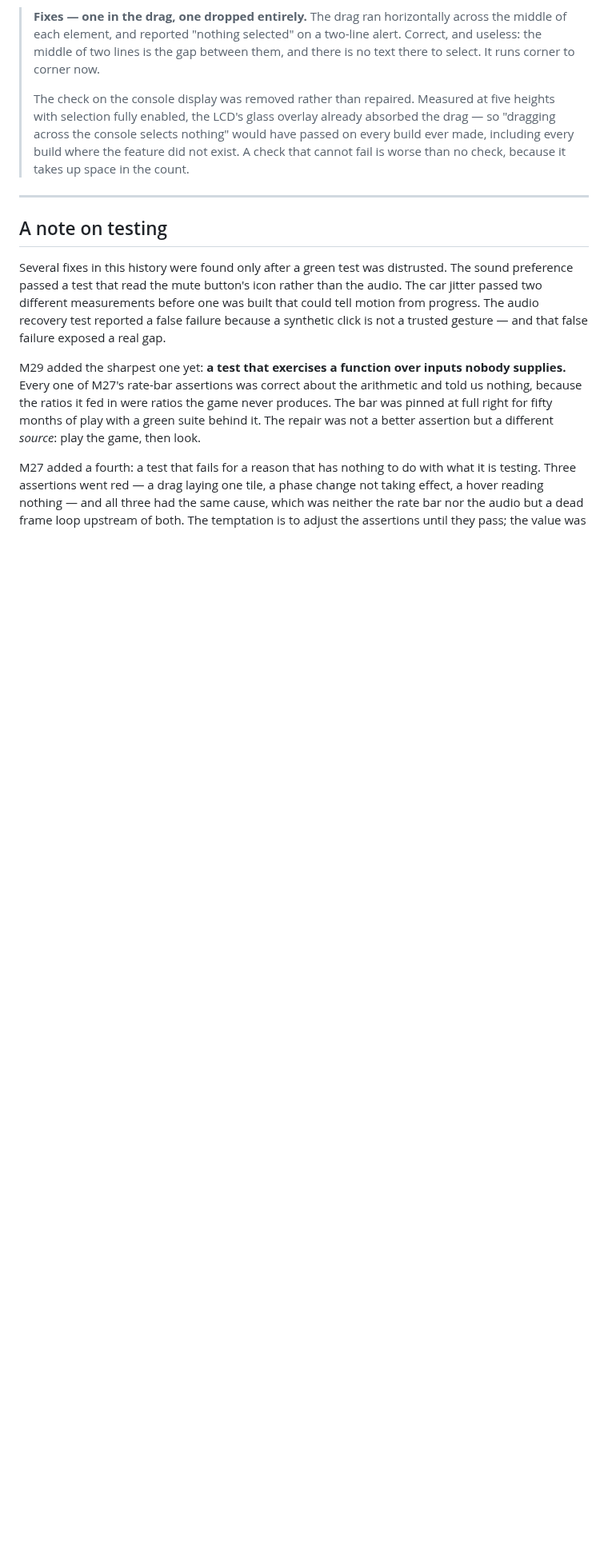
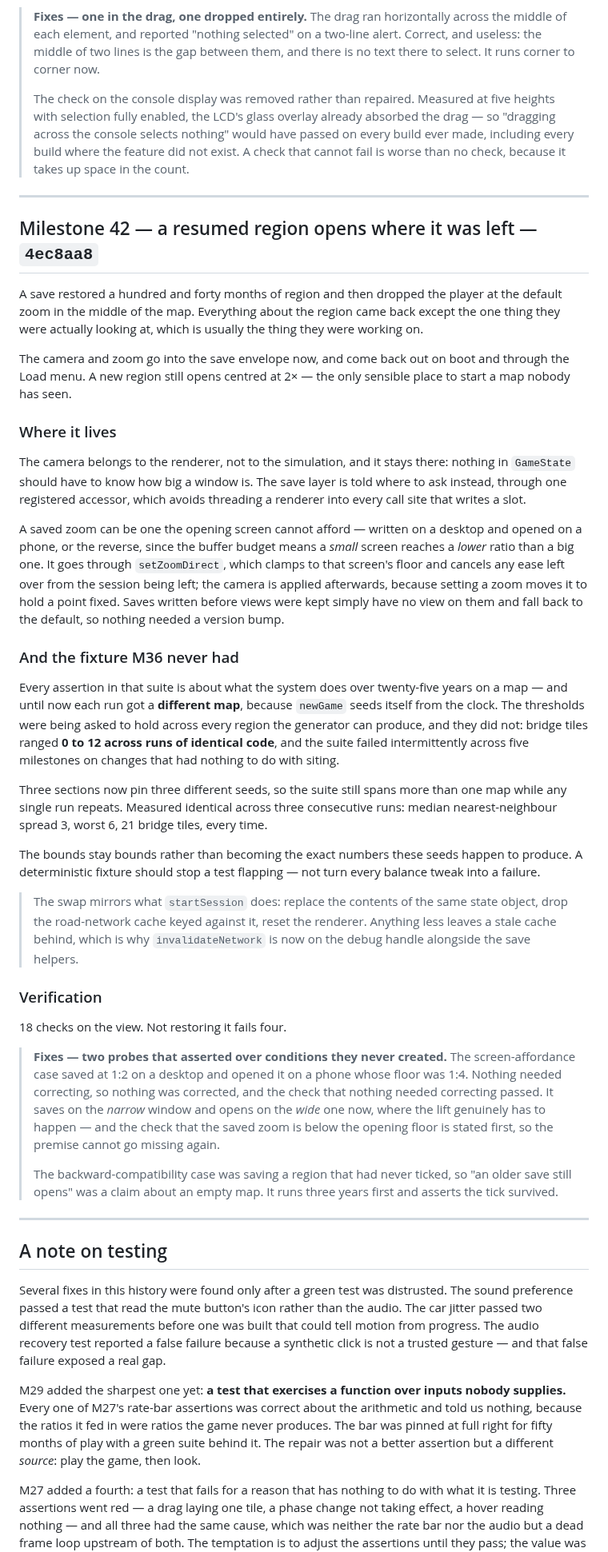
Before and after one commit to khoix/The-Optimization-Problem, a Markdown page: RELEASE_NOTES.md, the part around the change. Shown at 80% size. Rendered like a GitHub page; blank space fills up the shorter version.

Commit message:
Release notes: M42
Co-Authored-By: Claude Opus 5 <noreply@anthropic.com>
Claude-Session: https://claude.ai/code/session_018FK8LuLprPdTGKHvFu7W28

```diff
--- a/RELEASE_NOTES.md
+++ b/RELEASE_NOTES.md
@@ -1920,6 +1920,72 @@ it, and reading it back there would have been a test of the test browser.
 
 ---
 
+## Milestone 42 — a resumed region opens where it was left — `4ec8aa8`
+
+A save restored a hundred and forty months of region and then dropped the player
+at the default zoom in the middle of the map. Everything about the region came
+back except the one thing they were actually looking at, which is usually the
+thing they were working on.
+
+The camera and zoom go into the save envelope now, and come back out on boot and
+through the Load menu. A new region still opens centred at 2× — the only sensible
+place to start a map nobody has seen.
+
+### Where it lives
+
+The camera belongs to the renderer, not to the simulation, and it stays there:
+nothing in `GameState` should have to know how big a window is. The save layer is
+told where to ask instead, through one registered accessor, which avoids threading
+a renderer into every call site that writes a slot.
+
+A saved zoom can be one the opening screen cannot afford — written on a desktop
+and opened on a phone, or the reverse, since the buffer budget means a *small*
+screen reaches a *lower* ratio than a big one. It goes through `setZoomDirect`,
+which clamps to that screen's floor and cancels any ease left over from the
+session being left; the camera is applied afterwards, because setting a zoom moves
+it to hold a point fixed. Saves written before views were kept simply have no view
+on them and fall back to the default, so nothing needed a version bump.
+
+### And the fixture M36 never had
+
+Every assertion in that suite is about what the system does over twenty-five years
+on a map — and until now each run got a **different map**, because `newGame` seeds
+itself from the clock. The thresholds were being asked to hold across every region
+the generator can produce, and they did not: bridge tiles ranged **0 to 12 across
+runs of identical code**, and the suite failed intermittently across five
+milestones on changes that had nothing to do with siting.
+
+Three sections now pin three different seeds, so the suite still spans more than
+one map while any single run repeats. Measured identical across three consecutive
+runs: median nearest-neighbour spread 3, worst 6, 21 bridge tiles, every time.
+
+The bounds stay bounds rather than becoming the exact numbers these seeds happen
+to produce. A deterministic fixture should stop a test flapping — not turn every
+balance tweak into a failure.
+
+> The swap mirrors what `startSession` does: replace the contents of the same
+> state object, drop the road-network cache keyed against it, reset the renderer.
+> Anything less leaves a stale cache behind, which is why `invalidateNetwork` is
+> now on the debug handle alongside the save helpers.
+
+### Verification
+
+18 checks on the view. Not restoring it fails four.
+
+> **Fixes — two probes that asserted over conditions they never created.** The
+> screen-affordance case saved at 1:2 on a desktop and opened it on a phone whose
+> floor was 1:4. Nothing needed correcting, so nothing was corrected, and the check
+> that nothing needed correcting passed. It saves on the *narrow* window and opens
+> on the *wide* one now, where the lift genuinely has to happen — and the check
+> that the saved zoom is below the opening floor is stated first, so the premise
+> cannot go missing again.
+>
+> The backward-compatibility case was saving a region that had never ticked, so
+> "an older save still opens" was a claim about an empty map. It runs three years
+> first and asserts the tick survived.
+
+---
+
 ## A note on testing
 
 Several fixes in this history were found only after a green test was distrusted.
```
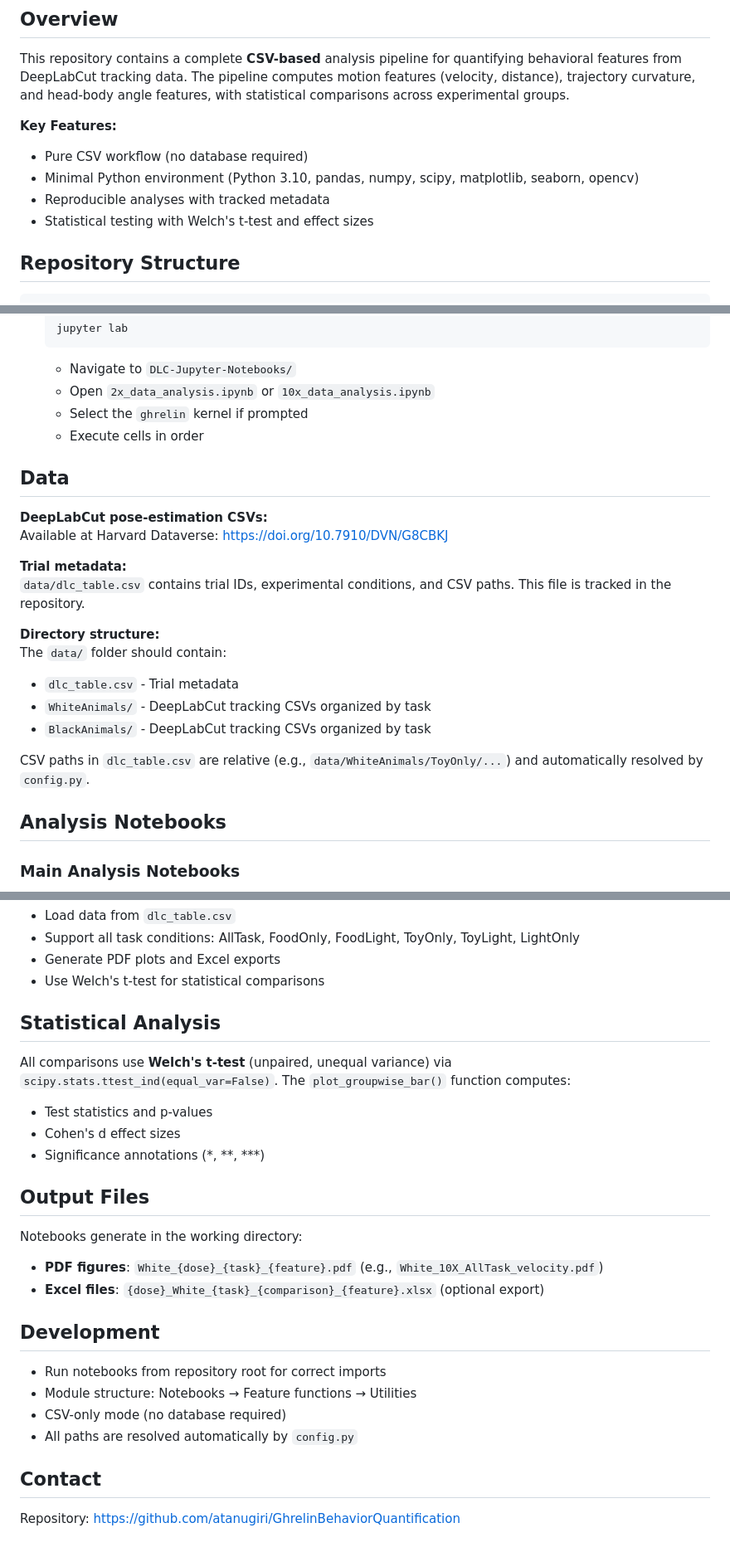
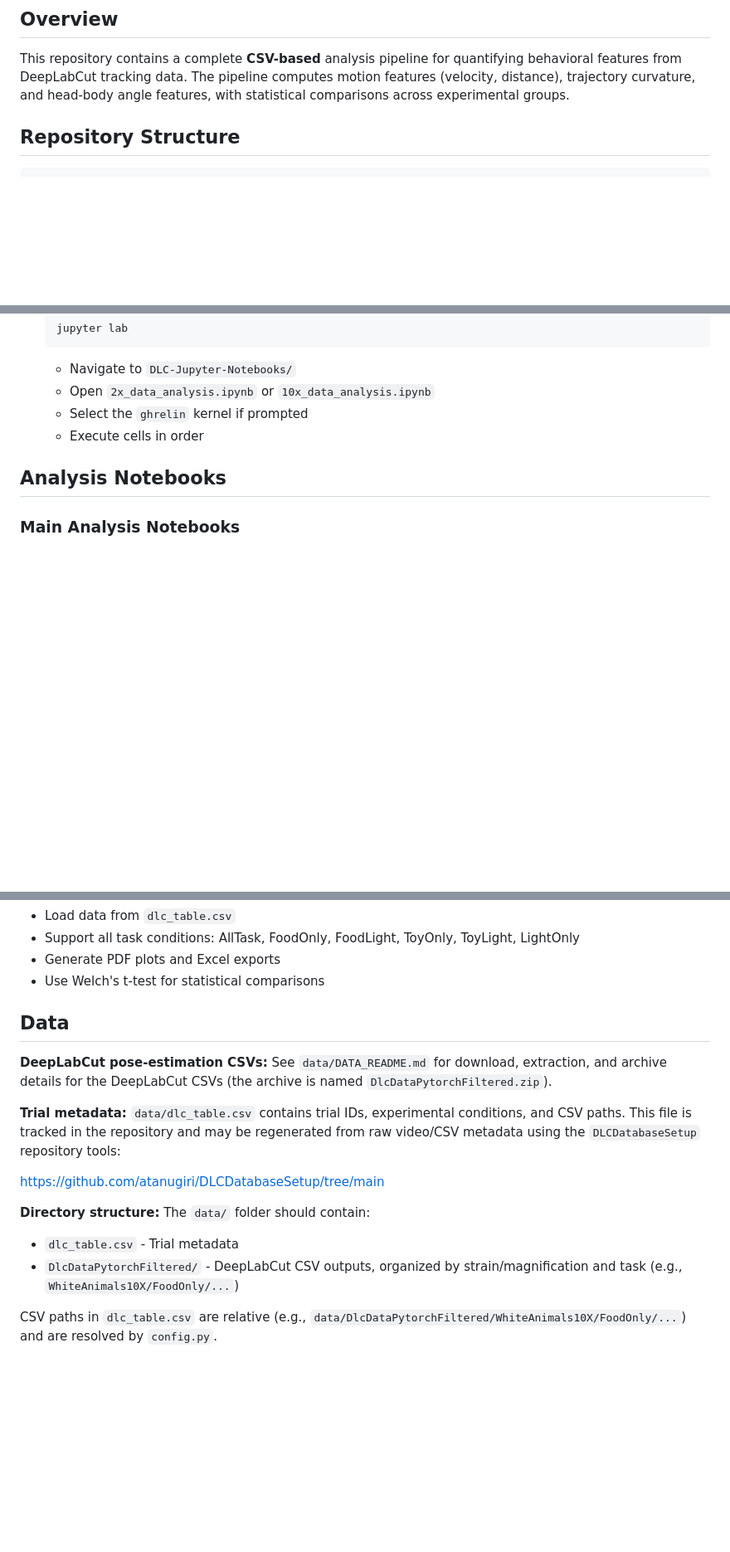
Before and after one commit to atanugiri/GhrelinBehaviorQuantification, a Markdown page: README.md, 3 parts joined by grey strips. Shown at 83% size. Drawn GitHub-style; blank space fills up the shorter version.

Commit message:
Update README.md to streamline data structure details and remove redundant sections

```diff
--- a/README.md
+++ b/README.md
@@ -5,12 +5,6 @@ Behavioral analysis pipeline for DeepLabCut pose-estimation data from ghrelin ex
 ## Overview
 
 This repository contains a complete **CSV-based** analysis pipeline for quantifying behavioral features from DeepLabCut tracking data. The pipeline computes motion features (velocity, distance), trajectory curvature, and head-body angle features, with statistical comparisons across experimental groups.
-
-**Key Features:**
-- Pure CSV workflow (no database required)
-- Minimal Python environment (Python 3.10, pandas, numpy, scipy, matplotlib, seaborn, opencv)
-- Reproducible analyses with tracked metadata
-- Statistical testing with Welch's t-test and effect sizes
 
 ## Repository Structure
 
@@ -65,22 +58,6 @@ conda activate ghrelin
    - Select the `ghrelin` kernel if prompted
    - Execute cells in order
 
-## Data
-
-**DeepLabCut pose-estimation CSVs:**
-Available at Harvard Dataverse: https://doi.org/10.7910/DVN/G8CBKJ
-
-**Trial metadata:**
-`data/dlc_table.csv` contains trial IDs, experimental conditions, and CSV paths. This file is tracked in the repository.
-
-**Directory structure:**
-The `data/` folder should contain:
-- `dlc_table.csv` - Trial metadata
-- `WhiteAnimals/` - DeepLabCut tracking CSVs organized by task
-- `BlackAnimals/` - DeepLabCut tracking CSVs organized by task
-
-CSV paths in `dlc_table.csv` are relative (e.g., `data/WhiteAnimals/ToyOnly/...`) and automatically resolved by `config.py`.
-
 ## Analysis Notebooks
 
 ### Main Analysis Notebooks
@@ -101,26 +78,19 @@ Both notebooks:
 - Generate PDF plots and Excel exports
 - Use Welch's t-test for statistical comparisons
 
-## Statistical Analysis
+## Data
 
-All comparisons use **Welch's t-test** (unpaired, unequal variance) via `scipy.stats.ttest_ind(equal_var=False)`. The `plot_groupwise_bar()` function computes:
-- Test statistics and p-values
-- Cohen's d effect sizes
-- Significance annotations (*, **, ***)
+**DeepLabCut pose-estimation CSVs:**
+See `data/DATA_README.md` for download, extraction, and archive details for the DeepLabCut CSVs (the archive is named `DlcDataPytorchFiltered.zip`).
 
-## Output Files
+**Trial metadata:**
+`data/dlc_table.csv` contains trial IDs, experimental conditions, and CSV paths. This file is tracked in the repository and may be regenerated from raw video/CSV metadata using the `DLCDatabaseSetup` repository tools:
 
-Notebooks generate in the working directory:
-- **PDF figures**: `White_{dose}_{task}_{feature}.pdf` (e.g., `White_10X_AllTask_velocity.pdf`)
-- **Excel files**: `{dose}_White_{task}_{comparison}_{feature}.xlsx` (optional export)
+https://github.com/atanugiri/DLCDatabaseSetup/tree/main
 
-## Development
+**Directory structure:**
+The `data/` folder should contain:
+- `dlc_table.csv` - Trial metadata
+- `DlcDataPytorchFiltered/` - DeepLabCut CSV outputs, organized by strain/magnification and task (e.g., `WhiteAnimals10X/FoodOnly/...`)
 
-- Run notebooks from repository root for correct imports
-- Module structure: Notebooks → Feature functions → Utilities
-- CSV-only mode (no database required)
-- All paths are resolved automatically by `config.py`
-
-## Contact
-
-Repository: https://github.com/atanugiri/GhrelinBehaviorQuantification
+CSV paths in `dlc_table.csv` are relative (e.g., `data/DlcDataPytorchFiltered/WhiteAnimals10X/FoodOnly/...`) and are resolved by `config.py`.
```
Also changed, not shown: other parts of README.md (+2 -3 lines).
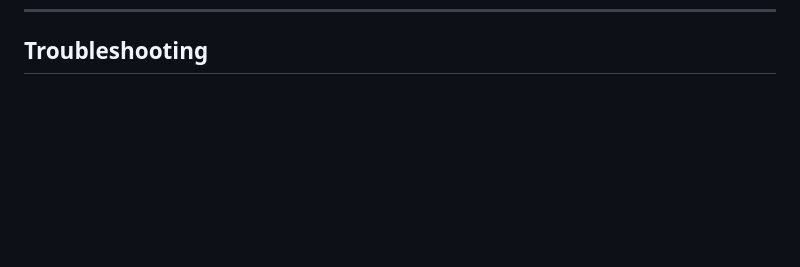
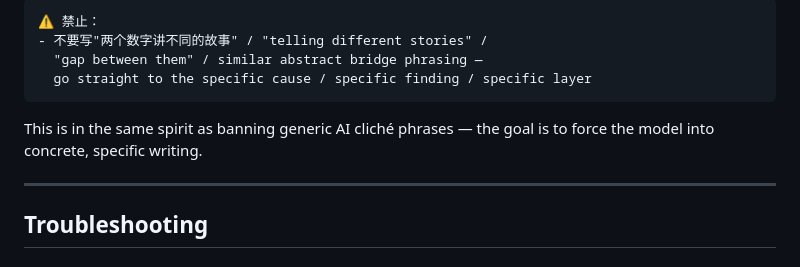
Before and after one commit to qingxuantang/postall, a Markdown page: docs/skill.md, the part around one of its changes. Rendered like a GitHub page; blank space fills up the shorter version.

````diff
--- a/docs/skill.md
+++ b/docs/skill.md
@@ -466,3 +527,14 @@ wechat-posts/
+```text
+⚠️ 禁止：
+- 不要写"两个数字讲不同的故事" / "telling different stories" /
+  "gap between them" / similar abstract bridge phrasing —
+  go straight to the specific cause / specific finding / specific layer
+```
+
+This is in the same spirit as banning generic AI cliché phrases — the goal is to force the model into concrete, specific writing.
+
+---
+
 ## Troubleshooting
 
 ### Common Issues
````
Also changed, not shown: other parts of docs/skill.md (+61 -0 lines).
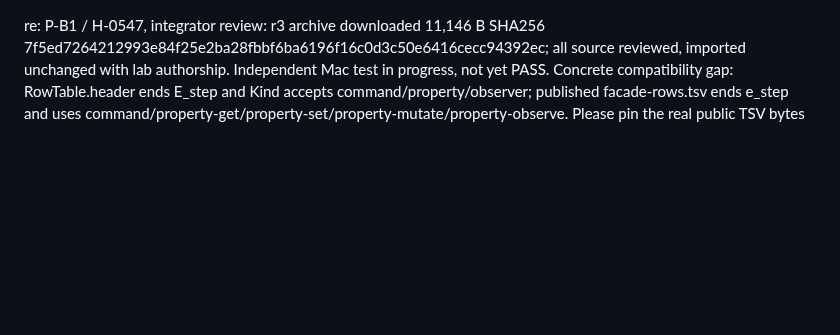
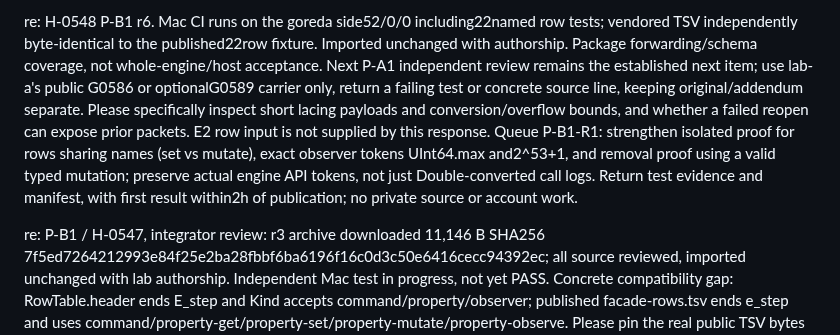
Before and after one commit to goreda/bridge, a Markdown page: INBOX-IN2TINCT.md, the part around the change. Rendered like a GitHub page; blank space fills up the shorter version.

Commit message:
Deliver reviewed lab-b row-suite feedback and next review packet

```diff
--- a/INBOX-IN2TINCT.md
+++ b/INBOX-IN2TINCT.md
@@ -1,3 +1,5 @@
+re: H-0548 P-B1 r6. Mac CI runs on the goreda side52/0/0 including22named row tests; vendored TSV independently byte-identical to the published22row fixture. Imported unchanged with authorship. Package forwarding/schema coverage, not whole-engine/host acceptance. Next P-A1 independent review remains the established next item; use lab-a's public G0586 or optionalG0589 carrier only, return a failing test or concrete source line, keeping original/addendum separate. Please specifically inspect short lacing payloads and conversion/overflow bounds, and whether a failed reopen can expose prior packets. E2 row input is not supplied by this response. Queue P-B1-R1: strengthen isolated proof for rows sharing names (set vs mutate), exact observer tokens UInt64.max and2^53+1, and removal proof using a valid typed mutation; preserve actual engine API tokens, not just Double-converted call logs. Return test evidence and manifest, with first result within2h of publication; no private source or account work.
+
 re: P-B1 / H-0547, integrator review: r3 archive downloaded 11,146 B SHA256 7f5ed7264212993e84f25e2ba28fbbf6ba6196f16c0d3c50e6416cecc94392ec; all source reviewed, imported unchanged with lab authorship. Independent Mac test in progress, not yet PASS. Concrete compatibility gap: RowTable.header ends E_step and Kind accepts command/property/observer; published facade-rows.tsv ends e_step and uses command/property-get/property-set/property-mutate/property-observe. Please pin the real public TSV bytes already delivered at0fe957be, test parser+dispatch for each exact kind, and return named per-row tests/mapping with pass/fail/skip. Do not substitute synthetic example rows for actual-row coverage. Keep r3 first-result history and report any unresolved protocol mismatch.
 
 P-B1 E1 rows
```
────────────────────────────────────────
▶ [Exercise prompt]: Search the listing for "INBOX" and copy each line holding it.

▶ [The answer]:
Before and after one commit to goreda/bridge, a Markdown page: INBOX-IN2TINCT.md, the part around the change. Rendered like a GitHub page; blank space fills up the shorter version.
--- a/INBOX-IN2TINCT.md
+++ b/INBOX-IN2TINCT.md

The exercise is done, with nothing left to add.